«Certainly, Alfredo had got experience in Rosario working on several radios, in an orchestra, also as soloist and in a duo with other boy but as I was more experienced in the city I had the responsibility of going to the radio stations to see if they were interested. I talked to Gaeta who had rented a room with piano on the then Cangallo Street (today Presidente Perón) so that he would allow us to rehearse a few hours. We did it with five pieces. A good number to face any audition. Our friends thought that the trio had a pleasant color as for the harmonic blend, especially when Palacios placed his lead voice and Sucher improved the musical arrangements. We were unable to get a gig on a radio. But still there were two stations remaining, Prieto and Argentina, that operated together on Bolívar and Independencia.

«Radio Prieto was directed by José Zatzkin, writer of several song lyrics.
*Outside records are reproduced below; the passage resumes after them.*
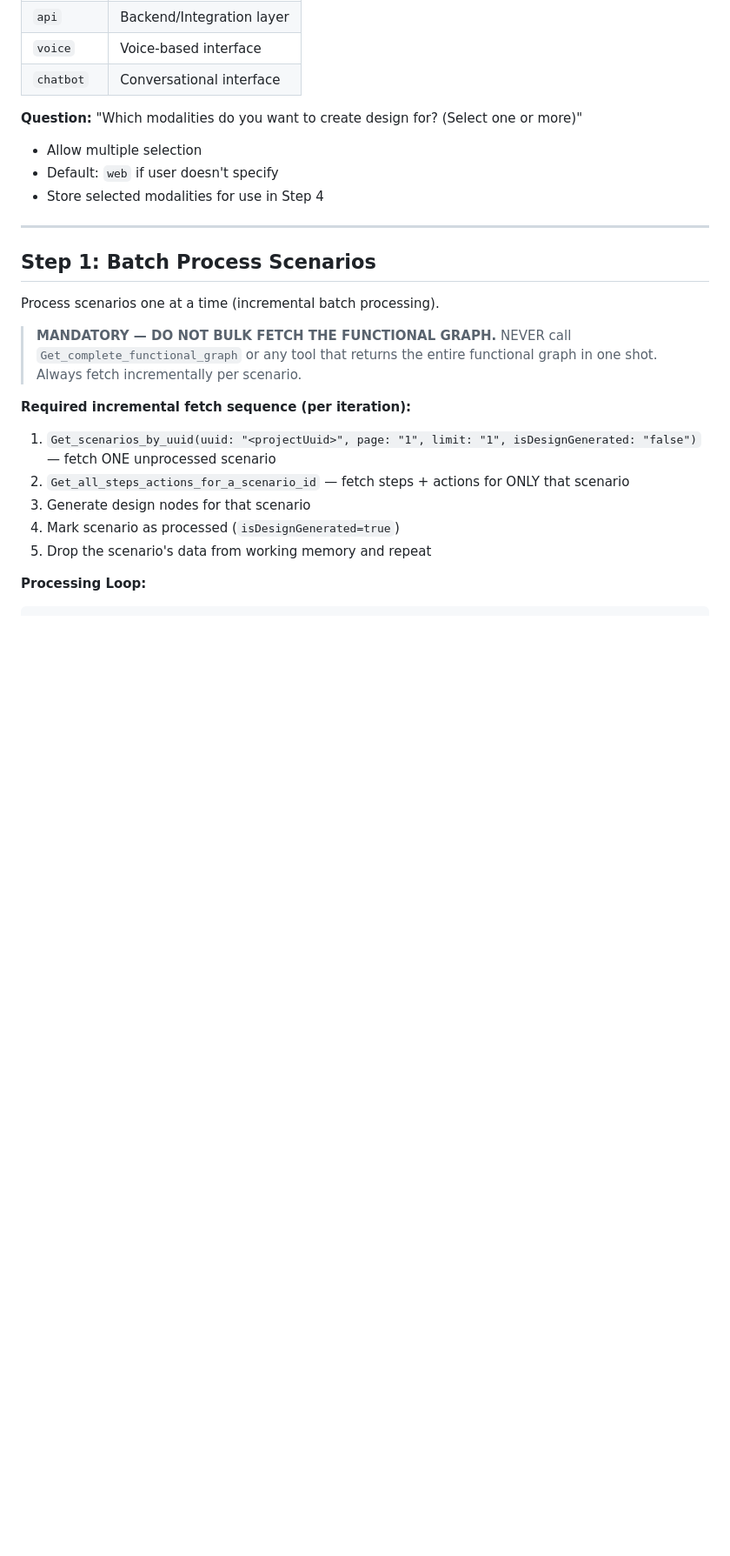
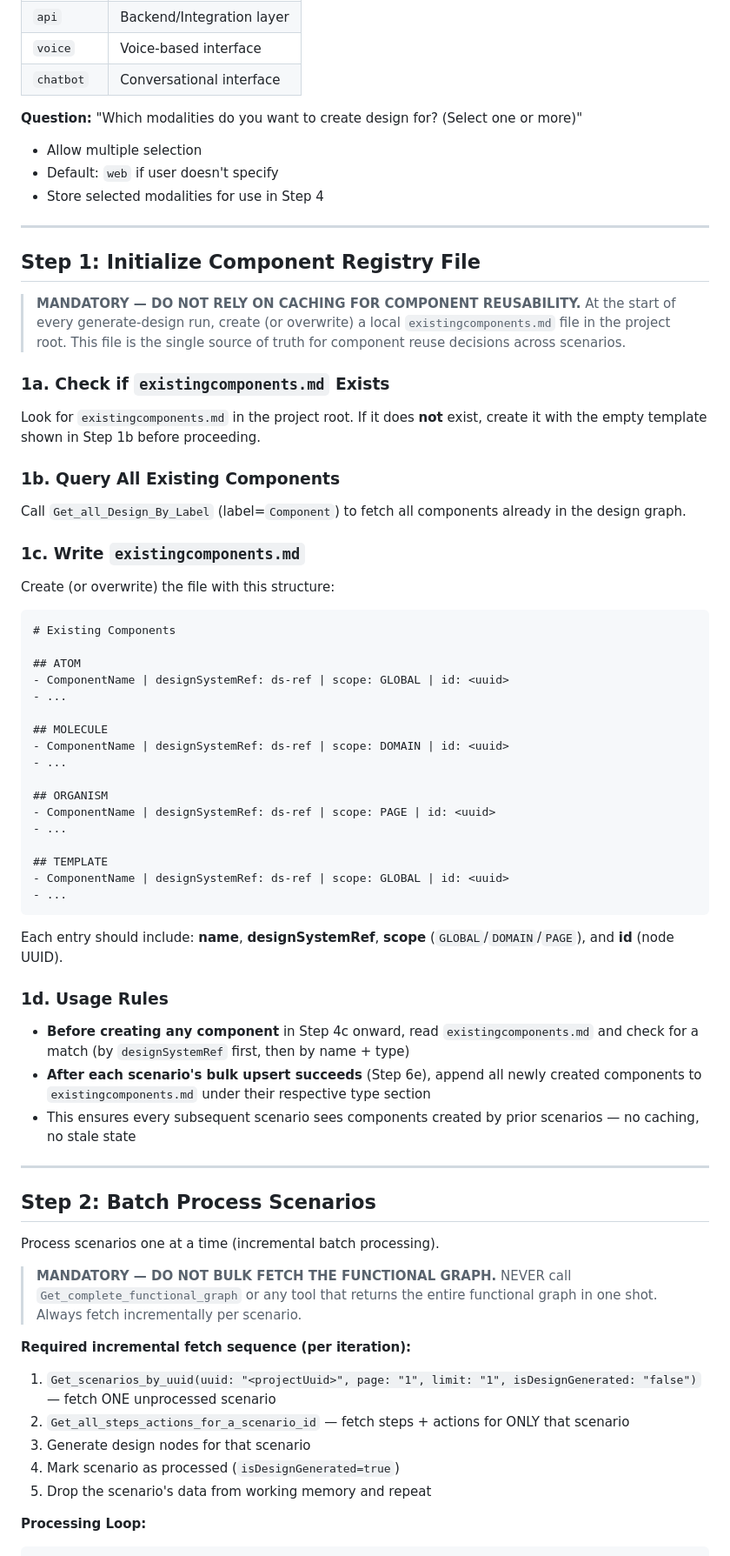
Before and after one commit to accionlabs/breezeai-claude-plugin, a Markdown page: skills/generate-design/SKILL.md, the part around one of its changes. Shown at 87% size. Rendered like a GitHub page; blank space fills up the shorter version.

Commit message:
atomic design and md momery added

````diff
--- a/skills/generate-design/SKILL.md
+++ b/skills/generate-design/SKILL.md
@@ -59,7 +60,64 @@ Ask user which modalities to generate design nodes for:
 
 ---
 
-## Step 1: Batch Process Scenarios
+## Step 1: Initialize Component Registry File
+
+> **MANDATORY — DO NOT RELY ON CACHING FOR COMPONENT REUSABILITY.**
+> At the start of every generate-design run, create (or overwrite) a local
+> `existingcomponents.md` file in the project root. This file is the single
+> source of truth for component reuse decisions across scenarios.
+
+### 1a. Check if `existingcomponents.md` Exists
+
+Look for `existingcomponents.md` in the project root. If it does **not**
+exist, create it with the empty template shown in Step 1b before proceeding.
+
+### 1b. Query All Existing Components
+
+Call `Get_all_Design_By_Label` (label=`Component`) to fetch all components
+already in the design graph.
+
+### 1c. Write `existingcomponents.md`
+
+Create (or overwrite) the file with this structure:
+
+```markdown
+# Existing Components
+
+## ATOM
+- ComponentName | designSystemRef: ds-ref | scope: GLOBAL | id: <uuid>
+- ...
+
+## MOLECULE
+- ComponentName | designSystemRef: ds-ref | scope: DOMAIN | id: <uuid>
+- ...
+
+## ORGANISM
+- ComponentName | designSystemRef: ds-ref | scope: PAGE | id: <uuid>
+- ...
+
+## TEMPLATE
+- ComponentName | designSystemRef: ds-ref | scope: GLOBAL | id: <uuid>
+- ...
+```
+
+Each entry should include: **name**, **designSystemRef**, **scope**
+(`GLOBAL`/`DOMAIN`/`PAGE`), and **id** (node UUID).
+
+### 1d. Usage Rules
+
+- **Before creating any component** in Step 4c onward, read
+  `existingcomponents.md` and check for a match (by `designSystemRef` first,
+  then by name + type)
+- **After each scenario's bulk upsert succeeds** (Step 6e), append all newly
+  created components to `existingcomponents.md` under their respective type
+  section
+- This ensures every subsequent scenario sees components created by prior
+  scenarios — no caching, no stale state
+
+---
+
+## Step 2: Batch Process Scenarios
 
 Process scenarios one at a time (incremental batch processing).
 
````
Also changed, not shown: other parts of skills/generate-design/SKILL.md (+52 -34 lines), 1 other file.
I had to lie, I said that we were back from a tour throughout South America, that there that radio station was well heard and that our style was connected with the one of the Irusta, Fugazot, Demare trio. The man was interested and we made an appointment for some days later. He was eager to hear us. We made the audition, we were accepted and we had to appear twice a week for two months and we would be paid 25 pesos each per show.

«It was a happy time. The season was coming to an end, it was 1936, when we went to rehearse to the Julio Korn publishing house on Entre Ríos Avenue. There I saw José Razzano whom I had already met. I introduced my buddies to him and he told me he had heard us. He came into our dressing room and we sang a song he had written with Gardel: “La criolla”. I noticed he was pleased so I took a chance. His answer was affirmative. He was friend of Pablo Osvaldo Valle’s who was in charge of Radio El Mundo. When he met us, days later, he told us he wanted Irusta, Fugazot y Demare, but they had just dismembered and we, according to the recommendation, were quite suitable. He offered us a thousand pesos each monthly, twice a week and for a two-month tenure. We were unable to believe it. Furthermore, he offered us the guitarists of the house, the Puccio brothers. Lucero Palacios and I appeared but Sucher followed another road. The guitar accompanists were then Alberro, Spina and Zaldívar, plus the pianist Juan Larenza. We also sang with the group led by Alberto Gambino, with the tropical orchestra fronted by Efraín Orozco and sang in a trio with La Mejicanita.

«Lucero did not share the good time I was living, a halo of anguish, of disappointment was always around him. We split in a friendly way. Thereafter he was member of the Palacios-Riverol-Cabral trio with short appearances in the Miguel Caló orchestra and, briefly, he joined an aggregation led by Sebastián Piana. In 1942 he recorded two tangos: “Hormiga negra” and “El payador”.»

Previously, between 1940 and 1941, the Bayardo–Palacios duo committed to disc four pieces but none of them was a tango: the zamba “Tierra gaucha”, the chacarera “Tan presumida”, the pasillo “La despedida” and the estilo “Paloma”. With Caló the above trio recorded two waltzes: “El plebeyo” and “Abandono [b]”. Finally, with Juan José Riverol and Ángel Cabral they recorded, between 1951 and 1954, over 15 numbers, from which we can single out: “Que nadie sepa mi sufrir” which was worldwide known in the great Edith Piaf’s rendition, but with other words and another title.

Source: Mis 50 años con la canción argentina, by Lito Bayardo and notes by Carlos P. Álvarez.